It’s not often you get to see any of these amazing little creatures, but when you do it is always greeted with amazement. If you love your Moles, Voles, and Shrews you will love this post featuring ten of the rarest species of them and where on this Earth you might get to see them…
The Black and Rufous Elephant Shrew (Rhynchocyon petersi)
This wonderful little creature has sadly been affected by a lot of deforestation and while there are a lot of subspecies around the world this one in the Black and Rufous Elephant Shrew has been hit the hardest and is the most endangered of all of them.
The Star-nosed Mole (Condylura cristata)
It might look like something out of preditor, but it is a real species of mole. While the species as a whole is not endangered the ones found in the Great Smoky Mountains (as high as 1676 meters) are disappearing due to the conditions at that height getting dryer and dryer and this means a lack of worms and other things they like to eat.
The Golden Mole (Chrysochloris asiatica)
Have you ever heard the saying “blind as a mole”? If you have it might well refer to all moles, but this one the Golden Mole has no eyes at all!
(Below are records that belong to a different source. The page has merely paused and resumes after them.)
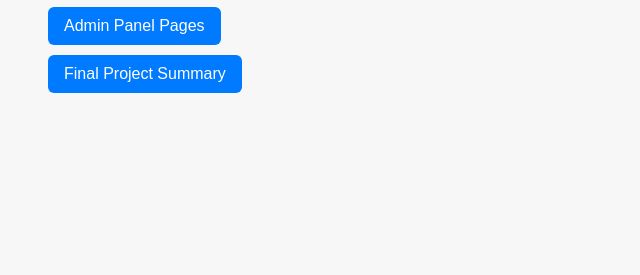
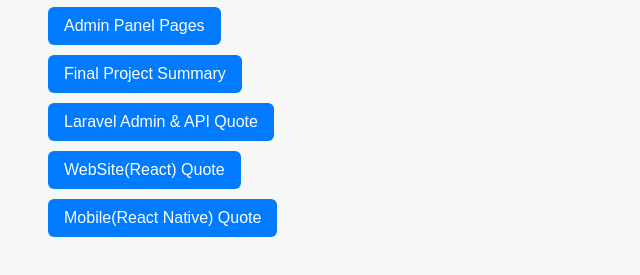
Before and after one commit to balajitsi121/StaffConnect-doc, a plain HTML site: page index.html in a window 1280 px wide. Shown: the part 169-444 px from the top of the page, without its empty margins (0-640 px from the left). Drawn offline with Linux system fonts and the light colour scheme.

Commit message:
Index page UI updated and files name renamed

```diff
--- a/index.html
+++ b/index.html
@@ -39,7 +39,10 @@
   <ul>
     <li><a href="staff_connect_api_documentation_full.html" target="_blank">API Documentation</a></li>
     <li><a href="staff_connect_admin_panel_pages.html" target="_blank">Admin Panel Pages</a></li>
-    <li><a href="staff_connect_final_project_summary (1).html" target="_blank">Final Project Summary</a></li>
+    <li><a href="staff_connect_final_project_summary.html" target="_blank">Final Project Summary</a></li>
+    <li><a href="staff_connect_laravel_admin_and_api_quote.html" target="_blank">Laravel Admin & API Quote</a></li>
+    <li><a href="staff_connect_react_website_quote.html" target="_blank">WebSite(React) Quote</a></li>
+    <li><a href="staff_connect_react_native_quote.html" target="_blank">Mobile(React Native) Quote</a></li>
     <!-- <li><a href="staff_connect_full_quote_hours_detailed.html" target="_blank">Full Quote & Hours Detailed</a></li> -->
   </ul>
 </body>
```
Also changed, not shown: staff_connect_final_project_summary.html (renamed from staff_connect_final_project_summary (1).html), staff_connect_react_native_quote.html (renamed from staff_connect_react_native_quote (1).html), staff_connect_react_website_quote.html (renamed from staff_connect_react_website_quote (1).html).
Well…that is not true in fact. They do have eyes, but they are covered by skin which makes them invisible. While it is not critically endangered its numbers are in decline due to more intensive farming.
The Mediterranean Water Shrew (Neomys anomalus)
While most species of Water Shrew are not endangered this one is and it is also one of the worlds only venomous shrews! If you get a small nip from one of these you will become very ill indeed. So when on holiday in Spain and Italy and other parts of Europe do keep an eye out it night walking in fields.
The Père David’s Mole (Talpa davidiana)
This mole is only found in the Kurdistan Province of Iran and is named after the zoologist Armand David. It is thought that its numbers are very low, but being an underground creature no-one knows for sure and sadly there are no plans for any sort of conservation effort.
The Anderson’s Shrew Mole (Uropsilus andersoni)
While this species is mostly found in China it has also been seen in other parts of the world including Africa. Its name is in honour of American scientific collector Malcolm Playfair Anderson and it is also one of the smallest and therefore hardest to count.
The Inquisitive Shrew Mole (Uropsilus investigator)
It has been hard to count the exact numbers of this species because they have been moving about a lot. While they were once only found in the Yunnan province of China they are now found on the border into Burma and it is thought they are also suffering from intensive farming in their home area.
The Cabrera’s Vole (Microtus cabrerae)
This is one of only a handful of vole species that have no known recognised subspecies making it quite unique. Due to rising temperatures in Spain and Portugal, this species ha found it harder and harder to find food and its numbers have dropped drastically in the last few years.
The Red Tree Vole (Arborimus longicaudus)
This is another species that is becoming extinct due to deforestation in its natural area of northern California. The good news is that it is pretty easy to discover and count because they are the only species of voles that make small pines of pine needles where they eat.
The Beach Vole (Microtus breweri)
And we finish this list with a sand loving animal that is sadly very low in numbers and one of the worlds rarest voles. The Massachusetts and Marthas Vineyard are its home these days as the species had to more inland due to coastal erosion and tidal buildup.